The Galen library was very easy to use. I searched head protocol for neonatology and intraventricular hemorrhage. The article I found does support our current practice.

References

Langley, E. A., Blake, S. M., & Coe, K. L. (2022). Recent Review of Germinal Matrix Hemorrhage–Intraventricular Hemorrhage in Preterm Infants.  Neonatal Network,  41(2), 100–106. https://doi.org/10.1891/11-T-722

2nd peer resp

Megan Rodriguez

The intervention that I use daily at work is scanning medications at the bedside before giving them to my patient. I just discussed this with my orientee at work when we were discussing best and safe practices. There is always a way around things such as manually entering barcodes and saying that you gave a medication without scanning, but that is not the safest way. The case study I found discusses that in detail, “Closed-loop medication system: Leveraging Technology to Elevate Safety.” In this study, the authors discuss how introducing a scanning-based medication administration system reduced errors by 2% points per month over a 5-year period. This method has the nurse scanning the patient’s personal wrist band then scanning the medications ordered (Burkoski et al., 2019). They also discussed how a closed-loop medication system reduced errors by 10% per month. The use of a closed loop system is the doctors inputting their own orders into the computer rather than a verbal or written order (Burkoski et al., 2019). This study showed me that all the tedious scans do reduce errors, and having doctors input their orders is a crucial part of reducing medication errors.

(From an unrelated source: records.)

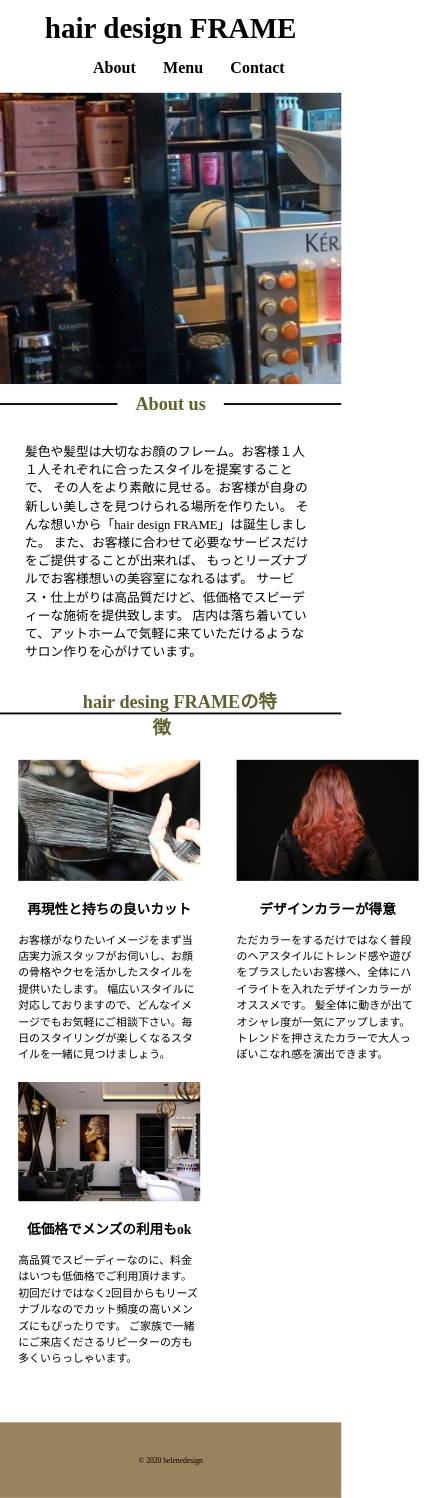
Repository: Akane492/samurai_HTML-CSS
Page: Hairsalon/about.html
The author's editor kept a record of every edit. The page is drawn from the files as they stood at one moment, then again after the next edit.
The browser window is 375 px wide. The page is 480 px wide, then 400 px, so the pictures cover 480 px, including what lies to the right of the window. The pictures show the whole page, at 91% of full size.

Above is the page before.

After the next edit:
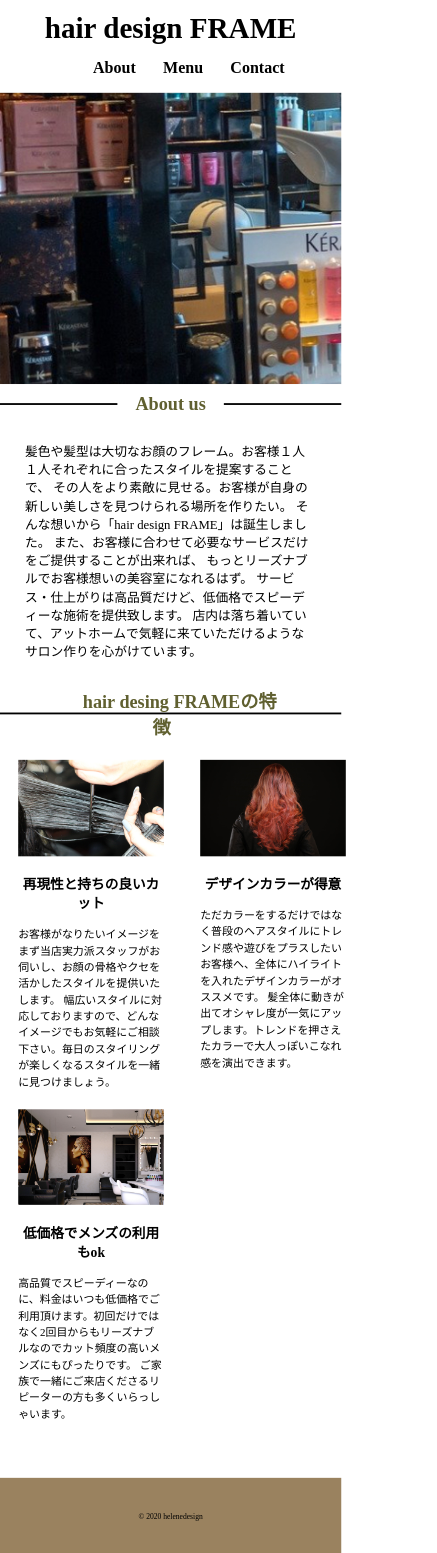
The edit:
--- a/Hairsalon/stylesheet.css
+++ b/Hairsalon/stylesheet.css
@@ -304,7 +304,7 @@
     }
     .grid {
         display: grid;
-        grid-template-columns: repeat(2,minmax(240px, 1fr));
+        grid-template-columns: repeat(2,minmax(200px, 1fr));
     }
     .item {
         margin-top: 10px;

To find this article, I went to the library website. I opened EBSCO host, which has been my favorite database to search for articles since my ADN 5 years ago. I changed the settings to only find studies, articles, evidence-based practice, and nursing journals. I also ensured the settings had a year limit to meet the rubric. It’s not needed, but I would like to make the first author a nurse when searching. To me, that makes the articles more nursing related and less administrative or for doctors. I searched for medication administration, and then in my second line, I added error reduction, and this was the first article to pop up. I found it easy to search for an article relevant, and I also have had practice in navigating these databases and knew how to mess with the settings.